When you see your cat coming at you with her head cocked, brace yourself, you’re in store for a good head butt! Head butts are like a hug from your cat and are one way she tries to mix your scents together to cement your bond. Closely related to head butts are cheek rubs. If your cat is milling around your legs, try holding your hand (with a closed fist) near her head to see if she rubs her cheeks on your knuckles. Both head butts and cheek rubs are self-guided pets that mean your cat is marking you as her own. Receive these with pride.
Visiting You for Nighttime Cuddles
Your best feline friend can be a secretive creature and will often not want to show his affections for his human to anyone—including you. As a result, your best cuddle session may just happen when you are fast asleep.

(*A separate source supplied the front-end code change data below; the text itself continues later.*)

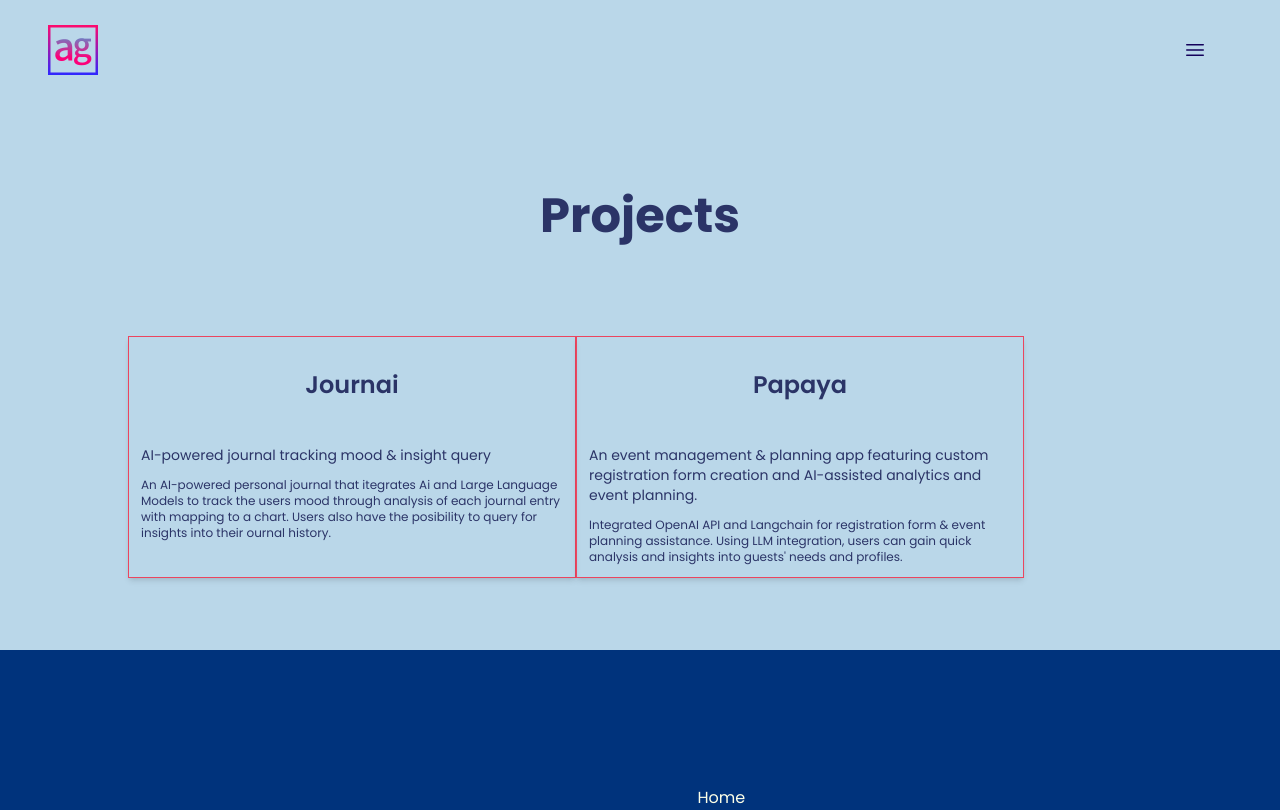
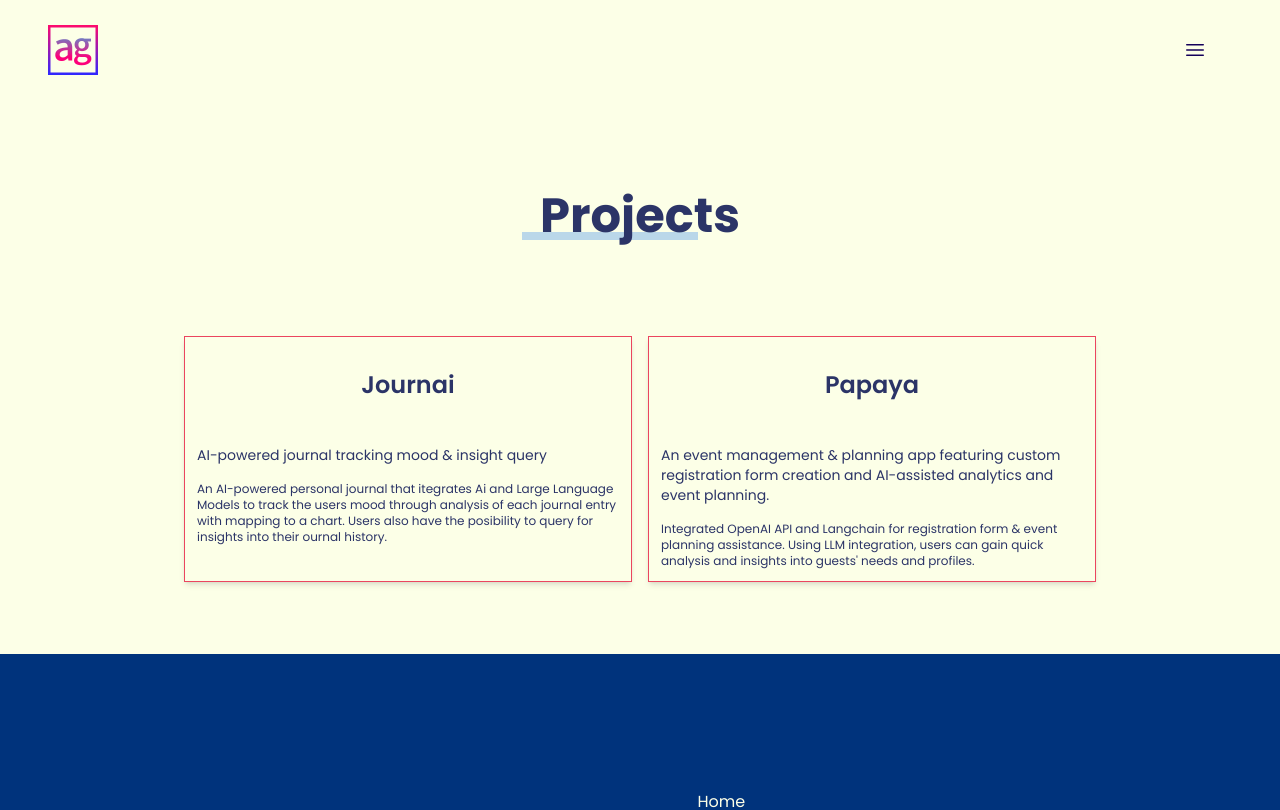
Before and after one commit to smudgy-g/portfolio, a Next.js app: page /projects in a window 1280 px wide. Shown: the top 810 px of the page. Built offline with nearby package versions, Linux system fonts and the light colour scheme.

Commit message:
style(projects): alignment of project cards

```diff
--- a/app/(site)/projects/page.tsx
+++ b/app/(site)/projects/page.tsx
@@ -5,22 +5,22 @@ export default async function Project() {
   const projects = db.projects
 
   return (
-    <main className="pt-32 md:pt-48 px-8 md:px-12 bg-light-blue">
-      <header className="mb-12">
-        <h1 className="mx-auto text-5xl font-bold">Projects</h1>
+    <main className="pt-32 lg:pt-48 px-8 md:px-12 ">
+      <header className="mb-12 relative ">
+        <h1 className="mx-auto text-5xl font-bold after:content-[''] after:bg-light-blue after:h-2 after:absolute after:w-44 after:block after:-mt-2 after:left-[40%]  after:z-[-1]">Projects</h1>
       </header>
       <section className="mx-auto max-w-5xl py-12">
-        <ul className="flex flex-wrap">
+        <ul className="flex flex-wrap gap-4 justify-center">
           {projects.map((project, index) => (
             <li
               key={`project-${index}`}
-              className="relative mb-6 border border-accent shadow-md hover:translate-x-1 hover:-translate-y-1 transition-all ease-in-out duration-500 basis-[calc((100% - 1em) / 2)] max-w-md"
+              className="relative mb-6 bg-cream border border-accent shadow-md hover:translate-x-1 hover:-translate-y-1 transition-all ease-in-out duration-500 basis-[calc((100% - 1em) / 2)] max-w-md"
             >
               <div className="p-8">
                 <h2 className="text-2xl font-semibold">{project.name}</h2>
               </div>
               <div className="p-3 text-left">
-                <p className="text-sm mb-3">{project.tagline}</p>
+                <p className="text-sm mb-4 ">{project.tagline}</p>
                 <p className="text-xs">{project.description}</p>
               </div>
             </li>
```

You may be drooling and your hair might be a real mess, but your cat is using this time to express his love on his own terms. Just because you aren’t awake to share in it, doesn’t diminish its significance. Your cat coming to you in the night and sitting on your chest, face, or side is a sure-fire sign that she loves you.
Offering a Slow Blink
Cats do a lot of talking with their eyes and one very special way they say “I love you” is through the slow blink. When a cat is happy and content with you, she may just look over and slowly close and reopen her eyes. In this they are saying, “Hey friend, I love you, and I feel comfortable enough around you to let my guard down.” This is basically a marriage proposal from a cat and the best response is a reciprocated slow blink accompanied by the warm feeling in your heart from the certainty that your cat loves you. (Helpful tip: The slow blink is also a great way to introduce yourself in a non-threatening way to a new cat to show that you mean no harm.)
Kneading or “Making Biscuits”
There are competing theories about why exactly cats knead. One theory holds that adult cats forever associate kneading with the comfort of nursing (kittens knead to stimulate their mother’s milk production), so when a cat kneads near her human, it shows she is relaxed and comfortable with her family. If that’s not love, what is? And when that kneading happens on your lap and is accompanied by purring and an intense, searching gaze, you know you have one content cat on your hands!
The Tail Has It
Cats often greet people they like with a question-mark-shaped tail. Pay attention to your cat’s tail to judge how happy she is to see you. (For more on reading feline body language, check out moderncat.com/felinebodylanguage).
Hanging Out In Your Space
Cats will show animosity or discomfort, particularly with strangers, by simply vacating the premises. Your cat may not be overly affectionate, but if she’s always in the same room you’re in—even if she seems to not be paying you any attention—then she values your company. Simply put, not all cats are lap cats; this is frequently misunderstood as aloofness or indifference, but sometimes proximity is all a cat needs to be happy with you. We call these special guys Nearby Cats. Your Nearby Cat is just out of reach on the couch, at the foot of your bed, or in an adjacent chair in the living room. This reserved fellow loves you just as much as those showy lap cats. Trust us.